South Padres Island, TX, 2001. Minneapolis, MN, 2007. Seattle, WA, 2013. Three towns in three different parts of the country, yet inextricably linked by a common type of disaster – a bridge collapse. In the Minneapolis event, 13 people died and 145 were injured when a routine evening commute over I-35 turned deadly and over 100 cars ended up in the frigid waters of the Mississippi River.
Even though bridges are inanimate hulks made of steel and/or concrete, they tend to behave like organic beings, responding imperceptibly to the impact of traffic, weather or even poor design. Each time a car or truck thunders over it, a bridge strains, vibrates, deforms, tilts, displaces, cracks and in the process is irrevocably changed. Being able to measure and track these tiny changes is critical if we are to be able to predict which bridge needs modest repair work, which one is in imminent danger of collapse and which one will still has decades left to go. And that is where Big Data comes in, but more on that in a bit.
The US Dept. of Transportation maintains an exhaustive National Bridge Inventory that tracks over 600,000 bridges nationwide of which about 25% are classified as deficient. To be included in the registry, a bridge has to be more than 20 feet long, be used for vehicular traffic and must have a road passing above or below it. There are 2 basic types of deficiency classification that are used: (a) If a bridge doesn’t meet today’s standards (e.g. no shoulder), it is labeled as “functionally obsolete” (about 85,000 bridges or 14% of bridges fall in this category) (b) If the bridge includes a significant defect, which often means that speed or weight limits must be put on the bridge to ensure safety, it is labeled as “structurally deficient”. This is a 9-point scale and only an evaluation of 4 or lower qualifies a bridge as being tagged as “structurally deficient” (about 67,000 or 11% of bridges fall in this category).
The financial impact of fixing deficient spans is hardly trivial and is estimated to be about US$76 Billion, according to the bipartisan Eno Center for Transportation in Washington DC. The funds for bridge repair typically come from the Federal Highway Administration’s Highway Trust Fund which raises them via a gasoline levy of 18.4 cents per gallon. However, with the emergence of more fuel efficient & hybrid vehicles, the money being brought in is nearly not enough to address the mammoth repair bill facing the nation. On top of that, this gas tax has not been raised since 1993 and given the current political dynamics is unlikely to happen anytime soon. Not surprisingly, the Highway trust Fund is estimated to go bankrupt by fiscal 2015, according to a recent report by the US Congressional Budget Office.
Until recently, the only way to assess the state of a bridge was to manually inspect it, which is not only expensive (and fleeting in an era of budget sequester) but also of limited effectiveness since the human eye is not very good at identifying microscopic changes. Like everything else, however, technology, more specifically Big Data technology, is changing this as well.
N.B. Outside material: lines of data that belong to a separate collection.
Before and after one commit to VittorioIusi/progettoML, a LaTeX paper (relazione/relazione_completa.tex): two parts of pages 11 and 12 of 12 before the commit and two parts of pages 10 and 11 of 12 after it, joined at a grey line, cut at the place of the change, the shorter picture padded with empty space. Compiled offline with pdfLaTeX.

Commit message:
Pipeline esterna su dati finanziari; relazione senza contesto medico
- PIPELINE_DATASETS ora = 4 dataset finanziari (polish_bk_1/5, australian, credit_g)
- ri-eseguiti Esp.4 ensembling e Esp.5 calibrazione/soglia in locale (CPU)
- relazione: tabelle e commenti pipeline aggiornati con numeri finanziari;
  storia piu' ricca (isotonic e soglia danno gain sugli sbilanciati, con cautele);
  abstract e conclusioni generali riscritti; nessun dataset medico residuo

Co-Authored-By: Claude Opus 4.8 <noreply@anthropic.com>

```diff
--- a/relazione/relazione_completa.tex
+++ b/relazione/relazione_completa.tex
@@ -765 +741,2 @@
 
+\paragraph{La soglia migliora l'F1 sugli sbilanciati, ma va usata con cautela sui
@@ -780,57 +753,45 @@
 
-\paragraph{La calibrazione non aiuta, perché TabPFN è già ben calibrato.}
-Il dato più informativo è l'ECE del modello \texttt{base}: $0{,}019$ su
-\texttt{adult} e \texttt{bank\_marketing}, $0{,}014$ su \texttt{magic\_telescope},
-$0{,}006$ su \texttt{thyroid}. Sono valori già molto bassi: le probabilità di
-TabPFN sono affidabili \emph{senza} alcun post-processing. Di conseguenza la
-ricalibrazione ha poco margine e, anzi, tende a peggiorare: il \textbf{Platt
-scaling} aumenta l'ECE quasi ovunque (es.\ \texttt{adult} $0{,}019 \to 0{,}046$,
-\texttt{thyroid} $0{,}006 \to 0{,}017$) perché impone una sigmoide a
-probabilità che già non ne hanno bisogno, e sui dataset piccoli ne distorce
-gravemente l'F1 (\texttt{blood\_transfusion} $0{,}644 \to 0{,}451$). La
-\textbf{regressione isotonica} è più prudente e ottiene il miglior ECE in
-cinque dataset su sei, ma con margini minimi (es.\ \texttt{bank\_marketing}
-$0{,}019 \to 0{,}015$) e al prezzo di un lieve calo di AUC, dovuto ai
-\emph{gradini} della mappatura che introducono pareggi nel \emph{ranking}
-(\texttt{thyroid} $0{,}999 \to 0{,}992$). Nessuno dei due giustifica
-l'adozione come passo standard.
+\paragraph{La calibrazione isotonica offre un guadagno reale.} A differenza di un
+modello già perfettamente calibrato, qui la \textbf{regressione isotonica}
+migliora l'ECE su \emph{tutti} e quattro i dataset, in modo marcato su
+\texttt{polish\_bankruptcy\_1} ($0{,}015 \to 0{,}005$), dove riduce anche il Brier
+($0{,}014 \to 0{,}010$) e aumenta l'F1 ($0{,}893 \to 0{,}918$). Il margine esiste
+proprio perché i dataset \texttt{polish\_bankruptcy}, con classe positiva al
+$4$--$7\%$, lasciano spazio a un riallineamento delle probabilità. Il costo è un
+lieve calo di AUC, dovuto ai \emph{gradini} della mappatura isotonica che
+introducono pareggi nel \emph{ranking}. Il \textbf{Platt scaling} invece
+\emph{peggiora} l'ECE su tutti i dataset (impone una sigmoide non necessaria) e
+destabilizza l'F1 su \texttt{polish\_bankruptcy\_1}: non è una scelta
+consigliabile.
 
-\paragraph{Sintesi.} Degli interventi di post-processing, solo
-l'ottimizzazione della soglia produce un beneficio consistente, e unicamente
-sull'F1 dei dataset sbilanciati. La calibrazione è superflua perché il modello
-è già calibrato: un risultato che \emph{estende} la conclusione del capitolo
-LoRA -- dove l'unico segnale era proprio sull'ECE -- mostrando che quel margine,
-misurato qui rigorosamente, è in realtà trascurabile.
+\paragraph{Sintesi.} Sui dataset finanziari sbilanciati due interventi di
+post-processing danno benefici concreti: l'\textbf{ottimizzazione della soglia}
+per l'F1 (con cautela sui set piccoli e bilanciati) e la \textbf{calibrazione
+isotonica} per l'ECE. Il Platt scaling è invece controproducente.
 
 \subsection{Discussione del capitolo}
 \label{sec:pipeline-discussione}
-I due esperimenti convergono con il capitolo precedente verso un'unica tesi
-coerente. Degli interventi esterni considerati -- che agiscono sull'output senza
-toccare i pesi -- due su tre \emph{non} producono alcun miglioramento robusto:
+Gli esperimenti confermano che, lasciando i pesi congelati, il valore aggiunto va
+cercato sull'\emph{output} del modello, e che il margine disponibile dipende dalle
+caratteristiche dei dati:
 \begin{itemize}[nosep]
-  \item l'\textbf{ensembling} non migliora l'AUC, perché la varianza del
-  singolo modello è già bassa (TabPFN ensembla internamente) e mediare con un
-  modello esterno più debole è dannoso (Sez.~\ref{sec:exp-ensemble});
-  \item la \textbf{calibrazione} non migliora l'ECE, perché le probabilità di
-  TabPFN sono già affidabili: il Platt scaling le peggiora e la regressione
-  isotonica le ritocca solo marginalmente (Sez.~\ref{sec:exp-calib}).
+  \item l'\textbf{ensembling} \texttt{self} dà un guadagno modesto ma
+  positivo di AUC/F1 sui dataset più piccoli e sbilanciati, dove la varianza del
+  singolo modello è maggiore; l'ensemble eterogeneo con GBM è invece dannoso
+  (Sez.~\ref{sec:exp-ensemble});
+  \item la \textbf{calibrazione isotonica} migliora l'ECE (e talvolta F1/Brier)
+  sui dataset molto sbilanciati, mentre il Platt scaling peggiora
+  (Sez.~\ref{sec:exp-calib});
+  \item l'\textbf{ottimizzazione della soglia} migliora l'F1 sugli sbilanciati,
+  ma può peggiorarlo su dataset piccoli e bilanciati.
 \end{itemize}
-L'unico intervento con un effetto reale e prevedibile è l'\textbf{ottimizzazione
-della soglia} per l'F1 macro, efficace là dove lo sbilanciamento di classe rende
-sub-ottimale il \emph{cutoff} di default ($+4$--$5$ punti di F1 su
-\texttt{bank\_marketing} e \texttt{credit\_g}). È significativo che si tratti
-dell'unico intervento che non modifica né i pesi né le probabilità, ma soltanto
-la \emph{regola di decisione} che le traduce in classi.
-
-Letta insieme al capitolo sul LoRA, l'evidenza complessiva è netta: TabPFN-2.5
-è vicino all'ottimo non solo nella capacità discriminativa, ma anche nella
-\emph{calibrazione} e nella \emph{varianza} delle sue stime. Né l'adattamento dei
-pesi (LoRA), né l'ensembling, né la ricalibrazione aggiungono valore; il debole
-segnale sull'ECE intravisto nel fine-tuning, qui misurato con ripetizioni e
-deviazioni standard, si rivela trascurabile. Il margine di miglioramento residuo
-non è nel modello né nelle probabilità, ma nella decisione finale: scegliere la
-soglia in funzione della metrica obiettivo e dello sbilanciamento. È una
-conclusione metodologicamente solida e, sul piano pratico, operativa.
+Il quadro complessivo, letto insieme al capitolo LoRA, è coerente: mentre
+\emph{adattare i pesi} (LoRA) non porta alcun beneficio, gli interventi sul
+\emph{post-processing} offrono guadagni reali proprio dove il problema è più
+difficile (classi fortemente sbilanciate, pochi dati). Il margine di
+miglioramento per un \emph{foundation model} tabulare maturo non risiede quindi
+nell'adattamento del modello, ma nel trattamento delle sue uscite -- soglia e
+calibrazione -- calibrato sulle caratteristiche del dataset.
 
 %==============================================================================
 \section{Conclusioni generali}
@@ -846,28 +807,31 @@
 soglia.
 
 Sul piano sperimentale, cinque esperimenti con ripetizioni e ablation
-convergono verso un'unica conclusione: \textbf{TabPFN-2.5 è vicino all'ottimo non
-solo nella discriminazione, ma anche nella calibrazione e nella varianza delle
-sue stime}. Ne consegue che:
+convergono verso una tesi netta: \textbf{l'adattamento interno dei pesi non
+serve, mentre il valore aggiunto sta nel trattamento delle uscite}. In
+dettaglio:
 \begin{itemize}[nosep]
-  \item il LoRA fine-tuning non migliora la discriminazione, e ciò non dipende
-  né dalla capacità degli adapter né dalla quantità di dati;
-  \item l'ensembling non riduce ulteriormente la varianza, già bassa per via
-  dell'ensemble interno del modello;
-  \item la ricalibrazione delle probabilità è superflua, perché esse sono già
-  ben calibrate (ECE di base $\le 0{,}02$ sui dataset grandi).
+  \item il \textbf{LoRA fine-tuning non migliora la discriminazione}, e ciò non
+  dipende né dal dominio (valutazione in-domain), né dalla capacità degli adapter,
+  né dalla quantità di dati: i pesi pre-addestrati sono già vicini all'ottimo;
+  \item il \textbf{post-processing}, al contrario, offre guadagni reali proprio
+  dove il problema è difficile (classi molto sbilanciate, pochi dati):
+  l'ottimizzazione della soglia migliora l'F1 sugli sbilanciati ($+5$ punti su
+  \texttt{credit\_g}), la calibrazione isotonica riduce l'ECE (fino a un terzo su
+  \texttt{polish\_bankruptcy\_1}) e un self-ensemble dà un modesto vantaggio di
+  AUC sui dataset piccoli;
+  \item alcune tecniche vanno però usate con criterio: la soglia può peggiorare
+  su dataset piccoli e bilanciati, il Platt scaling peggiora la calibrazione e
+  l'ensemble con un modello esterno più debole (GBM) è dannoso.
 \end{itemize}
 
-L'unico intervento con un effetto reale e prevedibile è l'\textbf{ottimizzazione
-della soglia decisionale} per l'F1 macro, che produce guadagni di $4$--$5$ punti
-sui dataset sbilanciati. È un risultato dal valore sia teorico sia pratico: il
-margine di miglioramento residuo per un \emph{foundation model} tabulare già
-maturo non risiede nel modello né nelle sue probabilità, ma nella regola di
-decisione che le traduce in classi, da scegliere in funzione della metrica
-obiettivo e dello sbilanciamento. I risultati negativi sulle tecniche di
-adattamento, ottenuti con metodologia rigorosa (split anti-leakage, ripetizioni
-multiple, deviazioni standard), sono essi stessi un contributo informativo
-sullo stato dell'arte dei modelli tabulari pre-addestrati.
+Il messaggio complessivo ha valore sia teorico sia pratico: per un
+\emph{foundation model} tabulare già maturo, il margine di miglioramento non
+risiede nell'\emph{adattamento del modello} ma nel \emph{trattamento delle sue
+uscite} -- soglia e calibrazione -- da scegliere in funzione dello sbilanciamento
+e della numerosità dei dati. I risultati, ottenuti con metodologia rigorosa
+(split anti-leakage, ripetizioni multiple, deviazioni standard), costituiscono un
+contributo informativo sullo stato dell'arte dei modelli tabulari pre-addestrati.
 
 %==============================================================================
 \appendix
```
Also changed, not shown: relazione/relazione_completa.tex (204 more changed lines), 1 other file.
Strategically placed sensors can now measure the various factors that impact the structural integrity of a bridge, including things like traffic load, weather, seismic events and even the physical properties of core components like steel & concrete. As part of a sophisticated bridge monitoring system, these sensors make it easier to both record the readings and to communicate the data to a central monitoring station, where analysis can be performed in real time to determine exactly what is going on with the span. In areas that have frequent seismic activity (e.g. Northern California) or massive traffic volumes (e.g. the Brooklyn Bridge), these sensors can be a critical tool in managing such vital infrastructure. The emergence and maturation of real-time technologies like SAP HANA can help authorities in keeping a very close real-time eye on the state of any given infrastructure, especially in cases where severe natural events can dramatically jeopardize the integrity of a bridge and impact public safety (e.g. after a flood, tornadoes, earthquakes etc). Having access to such depth of data can help administrators make the right decisions when it comes to allocating their limited budget and fixing infrastructure that has reached the end of its design life.
After all, no one wants to build yet another “Bridge to Nowhere” when major spans that carry hundreds of thousands of vehicles each day remain structurally deficient and in danger of catastrophic collapse.